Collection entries
⟨
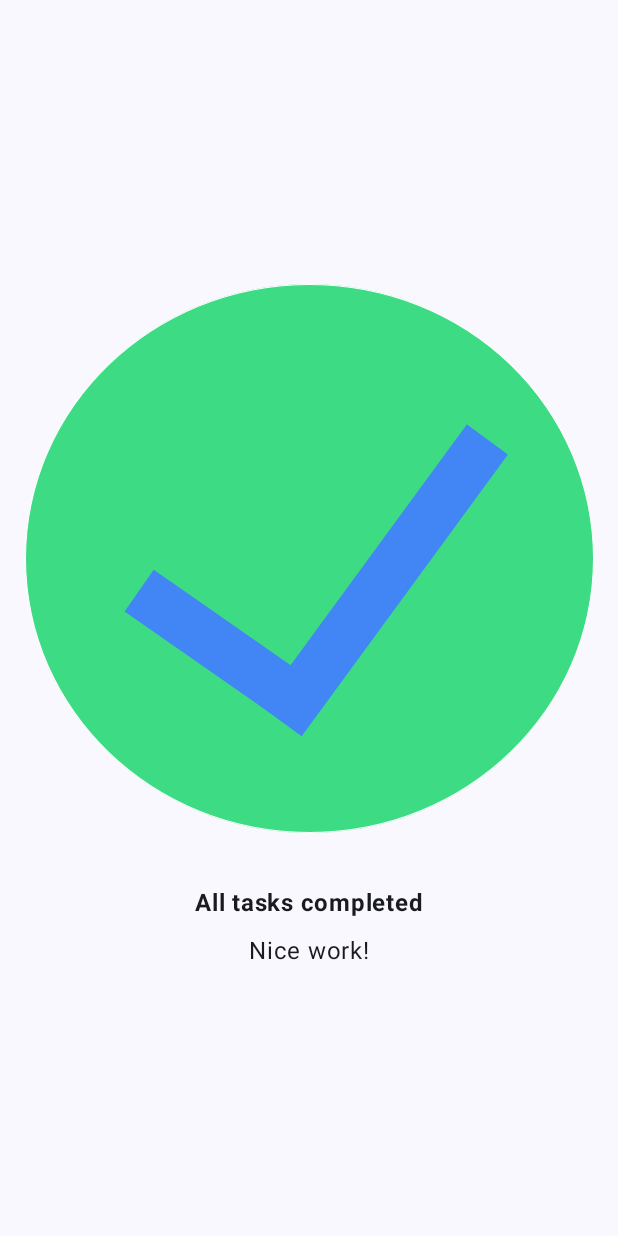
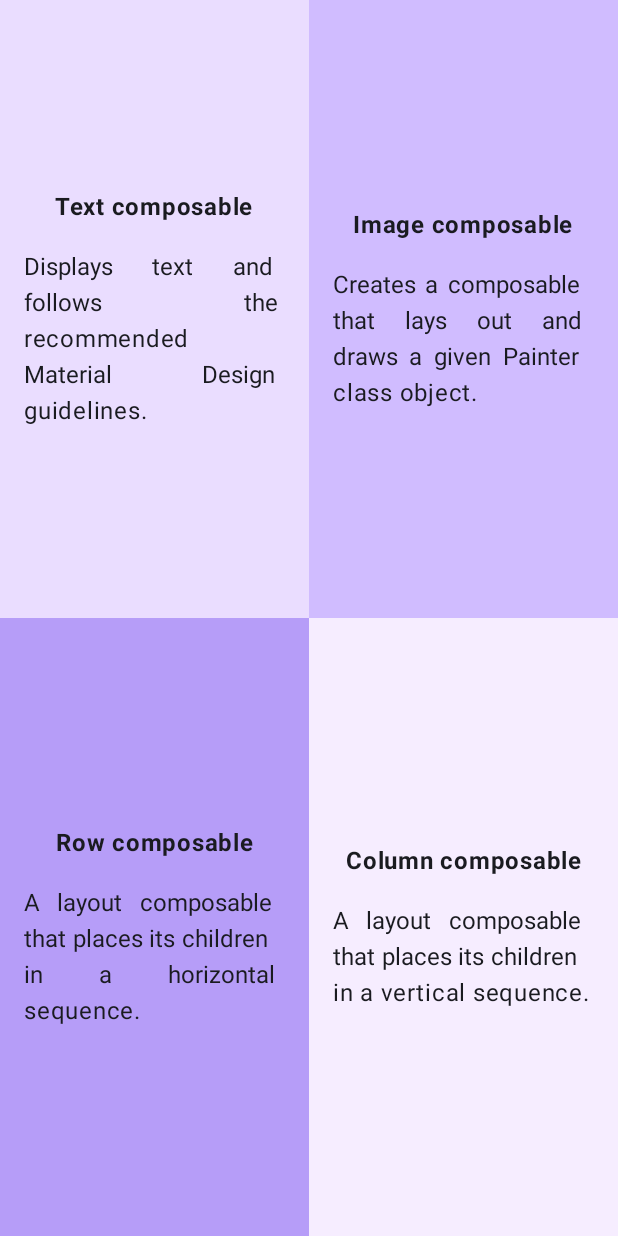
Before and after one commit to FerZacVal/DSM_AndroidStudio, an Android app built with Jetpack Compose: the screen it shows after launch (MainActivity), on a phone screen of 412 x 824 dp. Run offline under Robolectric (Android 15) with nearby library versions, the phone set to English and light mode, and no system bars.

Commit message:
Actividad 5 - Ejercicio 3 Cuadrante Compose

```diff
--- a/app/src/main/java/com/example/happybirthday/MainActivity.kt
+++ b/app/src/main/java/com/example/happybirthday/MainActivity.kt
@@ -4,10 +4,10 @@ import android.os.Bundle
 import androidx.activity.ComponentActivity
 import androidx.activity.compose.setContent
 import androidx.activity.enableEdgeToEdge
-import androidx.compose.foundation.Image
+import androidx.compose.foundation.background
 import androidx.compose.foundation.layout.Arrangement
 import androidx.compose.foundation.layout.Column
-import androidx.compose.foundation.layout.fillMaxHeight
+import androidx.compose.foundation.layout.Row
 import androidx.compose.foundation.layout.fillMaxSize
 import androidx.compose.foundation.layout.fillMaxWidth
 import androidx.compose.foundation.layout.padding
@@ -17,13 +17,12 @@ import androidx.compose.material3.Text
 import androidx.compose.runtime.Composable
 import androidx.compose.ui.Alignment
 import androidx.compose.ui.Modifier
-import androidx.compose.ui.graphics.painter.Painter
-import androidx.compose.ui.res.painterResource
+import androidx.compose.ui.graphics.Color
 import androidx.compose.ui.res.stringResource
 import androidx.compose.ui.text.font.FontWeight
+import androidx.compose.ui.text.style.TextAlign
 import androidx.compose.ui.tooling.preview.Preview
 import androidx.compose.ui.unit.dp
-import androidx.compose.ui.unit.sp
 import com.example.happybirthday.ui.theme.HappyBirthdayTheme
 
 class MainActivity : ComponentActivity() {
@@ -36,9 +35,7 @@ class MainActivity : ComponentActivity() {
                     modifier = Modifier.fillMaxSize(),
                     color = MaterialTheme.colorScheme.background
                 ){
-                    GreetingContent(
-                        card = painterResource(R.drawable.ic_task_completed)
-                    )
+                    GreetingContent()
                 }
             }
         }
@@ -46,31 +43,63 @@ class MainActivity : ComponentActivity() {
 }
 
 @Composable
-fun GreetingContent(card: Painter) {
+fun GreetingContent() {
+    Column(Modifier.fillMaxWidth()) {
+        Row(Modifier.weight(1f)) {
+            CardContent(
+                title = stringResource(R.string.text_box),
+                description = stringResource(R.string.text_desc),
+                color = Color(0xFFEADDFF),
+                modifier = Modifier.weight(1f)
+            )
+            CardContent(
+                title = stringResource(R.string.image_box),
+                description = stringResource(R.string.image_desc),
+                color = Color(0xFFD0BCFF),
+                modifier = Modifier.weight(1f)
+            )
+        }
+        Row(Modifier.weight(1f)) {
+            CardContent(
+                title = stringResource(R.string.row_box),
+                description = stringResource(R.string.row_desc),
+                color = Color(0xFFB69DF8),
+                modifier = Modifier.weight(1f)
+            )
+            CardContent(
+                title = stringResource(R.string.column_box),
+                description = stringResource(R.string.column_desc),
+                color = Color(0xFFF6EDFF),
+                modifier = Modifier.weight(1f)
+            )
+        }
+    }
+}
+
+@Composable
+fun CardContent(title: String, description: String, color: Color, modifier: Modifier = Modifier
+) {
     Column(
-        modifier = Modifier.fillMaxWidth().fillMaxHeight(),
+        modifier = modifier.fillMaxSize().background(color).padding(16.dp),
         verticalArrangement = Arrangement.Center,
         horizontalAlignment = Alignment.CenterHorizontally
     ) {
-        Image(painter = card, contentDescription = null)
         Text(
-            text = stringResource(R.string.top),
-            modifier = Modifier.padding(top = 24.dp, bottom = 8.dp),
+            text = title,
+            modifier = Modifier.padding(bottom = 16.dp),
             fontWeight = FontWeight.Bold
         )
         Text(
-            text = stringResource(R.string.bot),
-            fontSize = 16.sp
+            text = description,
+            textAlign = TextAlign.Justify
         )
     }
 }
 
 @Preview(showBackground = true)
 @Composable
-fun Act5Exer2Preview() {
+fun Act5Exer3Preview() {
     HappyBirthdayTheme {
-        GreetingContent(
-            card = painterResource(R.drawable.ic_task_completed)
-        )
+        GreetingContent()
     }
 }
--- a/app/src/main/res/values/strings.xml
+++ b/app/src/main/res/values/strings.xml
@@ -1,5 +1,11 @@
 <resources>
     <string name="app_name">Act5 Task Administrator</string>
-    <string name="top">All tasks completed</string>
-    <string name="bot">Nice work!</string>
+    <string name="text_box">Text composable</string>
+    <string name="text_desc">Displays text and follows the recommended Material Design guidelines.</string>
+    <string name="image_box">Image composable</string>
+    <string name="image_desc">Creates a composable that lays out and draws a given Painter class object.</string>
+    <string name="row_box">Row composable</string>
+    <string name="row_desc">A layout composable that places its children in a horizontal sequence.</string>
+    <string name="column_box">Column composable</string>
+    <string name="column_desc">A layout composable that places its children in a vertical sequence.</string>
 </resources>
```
⟩
**EXERCISE DESCRIPTION**:
Start at the first line and set down all of the data exactly, passing over the pictures.

**TASK RESULT**:
Before and after one commit to FerZacVal/DSM_AndroidStudio, an Android app built with Jetpack Compose: the screen it shows after launch (MainActivity), on a phone screen of 412 x 824 dp. Run offline under Robolectric (Android 15) with nearby library versions, the phone set to English and light mode, and no system bars.

Commit message:
Actividad 5 - Ejercicio 3 Cuadrante Compose

```diff
--- a/app/src/main/java/com/example/happybirthday/MainActivity.kt
+++ b/app/src/main/java/com/example/happybirthday/MainActivity.kt
@@ -4,10 +4,10 @@ import android.os.Bundle
 import androidx.activity.ComponentActivity
 import androidx.activity.compose.setContent
 import androidx.activity.enableEdgeToEdge
-import androidx.compose.foundation.Image
+import androidx.compose.foundation.background
 import androidx.compose.foundation.layout.Arrangement
 import androidx.compose.foundation.layout.Column
-import androidx.compose.foundation.layout.fillMaxHeight
+import androidx.compose.foundation.layout.Row
 import androidx.compose.foundation.layout.fillMaxSize
 import androidx.compose.foundation.layout.fillMaxWidth
 import androidx.compose.foundation.layout.padding
@@ -17,13 +17,12 @@ import androidx.compose.material3.Text
 import androidx.compose.runtime.Composable
 import androidx.compose.ui.Alignment
 import androidx.compose.ui.Modifier
-import androidx.compose.ui.graphics.painter.Painter
-import androidx.compose.ui.res.painterResource
+import androidx.compose.ui.graphics.Color
 import androidx.compose.ui.res.stringResource
 import androidx.compose.ui.text.font.FontWeight
+import androidx.compose.ui.text.style.TextAlign
 import androidx.compose.ui.tooling.preview.Preview
 import androidx.compose.ui.unit.dp
-import androidx.compose.ui.unit.sp
 import com.example.happybirthday.ui.theme.HappyBirthdayTheme
 
 class MainActivity : ComponentActivity() {
@@ -36,9 +35,7 @@ class MainActivity : ComponentActivity() {
                     modifier = Modifier.fillMaxSize(),
                     color = MaterialTheme.colorScheme.background
                 ){
-                    GreetingContent(
-                        card = painterResource(R.drawable.ic_task_completed)
-                    )
+                    GreetingContent()
                 }
             }
         }
@@ -46,31 +43,63 @@ class MainActivity : ComponentActivity() {
 }
 
 @Composable
-fun GreetingContent(card: Painter) {
+fun GreetingContent() {
+    Column(Modifier.fillMaxWidth()) {
+        Row(Modifier.weight(1f)) {
+            CardContent(
+                title = stringResource(R.string.text_box),
+                description = stringResource(R.string.text_desc),
+                color = Color(0xFFEADDFF),
+                modifier = Modifier.weight(1f)
+            )
+            CardContent(
+                title = stringResource(R.string.image_box),
+                description = stringResource(R.string.image_desc),
+                color = Color(0xFFD0BCFF),
+                modifier = Modifier.weight(1f)
+            )
+        }
+        Row(Modifier.weight(1f)) {
+            CardContent(
+                title = stringResource(R.string.row_box),
+                description = stringResource(R.string.row_desc),
+                color = Color(0xFFB69DF8),
+                modifier = Modifier.weight(1f)
+            )
+            CardContent(
+                title = stringResource(R.string.column_box),
+                description = stringResource(R.string.column_desc),
+                color = Color(0xFFF6EDFF),
+                modifier = Modifier.weight(1f)
+            )
+        }
+    }
+}
+
+@Composable
+fun CardContent(title: String, description: String, color: Color, modifier: Modifier = Modifier
+) {
     Column(
-        modifier = Modifier.fillMaxWidth().fillMaxHeight(),
+        modifier = modifier.fillMaxSize().background(color).padding(16.dp),
         verticalArrangement = Arrangement.Center,
         horizontalAlignment = Alignment.CenterHorizontally
     ) {
-        Image(painter = card, contentDescription = null)
         Text(
-            text = stringResource(R.string.top),
-            modifier = Modifier.padding(top = 24.dp, bottom = 8.dp),
+            text = title,
+            modifier = Modifier.padding(bottom = 16.dp),
             fontWeight = FontWeight.Bold
         )
         Text(
-            text = stringResource(R.string.bot),
-            fontSize = 16.sp
+            text = description,
+            textAlign = TextAlign.Justify
         )
     }
 }
 
 @Preview(showBackground = true)
 @Composable
-fun Act5Exer2Preview() {
+fun Act5Exer3Preview() {
     HappyBirthdayTheme {
-        GreetingContent(
-            card = painterResource(R.drawable.ic_task_completed)
-        )
+        GreetingContent()
     }
 }
--- a/app/src/main/res/values/strings.xml
+++ b/app/src/main/res/values/strings.xml
@@ -1,5 +1,11 @@
 <resources>
     <string name="app_name">Act5 Task Administrator</string>
-    <string name="top">All tasks completed</string>
-    <string name="bot">Nice work!</string>
+    <string name="text_box">Text composable</string>
+    <string name="text_desc">Displays text and follows the recommended Material Design guidelines.</string>
+    <string name="image_box">Image composable</string>
+    <string name="image_desc">Creates a composable that lays out and draws a given Painter class object.</string>
+    <string name="row_box">Row composable</string>
+    <string name="row_desc">A layout composable that places its children in a horizontal sequence.</string>
+    <string name="column_box">Column composable</string>
+    <string name="column_desc">A layout composable that places its children in a vertical sequence.</string>
 </resources>
```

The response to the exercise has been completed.